HOW TO COMPLETE THIS TASK:
Please report every line in the entries that contains the string "broken".

** Opening DATA SUPPLIED block **

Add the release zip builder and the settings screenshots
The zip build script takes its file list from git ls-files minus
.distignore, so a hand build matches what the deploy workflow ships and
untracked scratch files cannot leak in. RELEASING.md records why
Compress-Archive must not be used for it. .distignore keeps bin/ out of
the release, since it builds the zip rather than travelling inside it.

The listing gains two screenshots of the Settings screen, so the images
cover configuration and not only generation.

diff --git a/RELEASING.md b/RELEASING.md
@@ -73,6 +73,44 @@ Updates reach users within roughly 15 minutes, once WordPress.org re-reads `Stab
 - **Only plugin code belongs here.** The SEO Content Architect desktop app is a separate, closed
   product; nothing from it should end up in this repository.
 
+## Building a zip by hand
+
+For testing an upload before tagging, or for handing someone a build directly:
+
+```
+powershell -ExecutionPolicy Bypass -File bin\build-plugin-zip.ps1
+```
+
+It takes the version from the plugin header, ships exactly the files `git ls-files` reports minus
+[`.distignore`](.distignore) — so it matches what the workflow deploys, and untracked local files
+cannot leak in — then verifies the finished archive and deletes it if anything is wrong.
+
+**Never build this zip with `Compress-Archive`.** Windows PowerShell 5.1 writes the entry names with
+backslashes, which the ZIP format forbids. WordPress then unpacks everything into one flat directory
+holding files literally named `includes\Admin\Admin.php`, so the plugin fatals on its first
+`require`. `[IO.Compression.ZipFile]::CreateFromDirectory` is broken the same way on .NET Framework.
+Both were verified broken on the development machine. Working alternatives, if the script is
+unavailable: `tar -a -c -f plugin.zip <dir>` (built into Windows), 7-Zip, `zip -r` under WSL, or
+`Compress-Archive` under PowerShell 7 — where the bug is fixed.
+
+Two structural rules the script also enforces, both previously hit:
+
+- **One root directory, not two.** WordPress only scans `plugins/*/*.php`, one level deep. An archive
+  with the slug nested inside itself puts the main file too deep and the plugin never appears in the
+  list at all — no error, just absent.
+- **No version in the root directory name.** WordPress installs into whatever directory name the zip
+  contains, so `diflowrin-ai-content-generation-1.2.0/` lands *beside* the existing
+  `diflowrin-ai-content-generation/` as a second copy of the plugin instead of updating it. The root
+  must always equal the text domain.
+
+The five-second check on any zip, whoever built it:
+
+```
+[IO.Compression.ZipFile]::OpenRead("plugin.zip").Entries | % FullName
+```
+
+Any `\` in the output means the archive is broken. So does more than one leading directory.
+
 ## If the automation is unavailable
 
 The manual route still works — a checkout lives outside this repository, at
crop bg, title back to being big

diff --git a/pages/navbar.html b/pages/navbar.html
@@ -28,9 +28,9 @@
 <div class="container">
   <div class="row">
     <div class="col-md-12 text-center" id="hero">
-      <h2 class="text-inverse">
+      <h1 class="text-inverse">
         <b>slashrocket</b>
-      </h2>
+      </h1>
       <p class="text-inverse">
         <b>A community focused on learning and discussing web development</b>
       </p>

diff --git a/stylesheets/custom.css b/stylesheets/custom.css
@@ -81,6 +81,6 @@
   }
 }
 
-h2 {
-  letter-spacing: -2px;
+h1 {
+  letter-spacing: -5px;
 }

** Closing DATA SUPPLIED block **

WRITTEN ANSWER:
+`require`. `[IO.Compression.ZipFile]::CreateFromDirectory` is broken the same way on .NET Framework.
+Both were verified broken on the development machine. Working alternatives, if the script is
+Any `\` in the output means the archive is broken. So does more than one leading directory.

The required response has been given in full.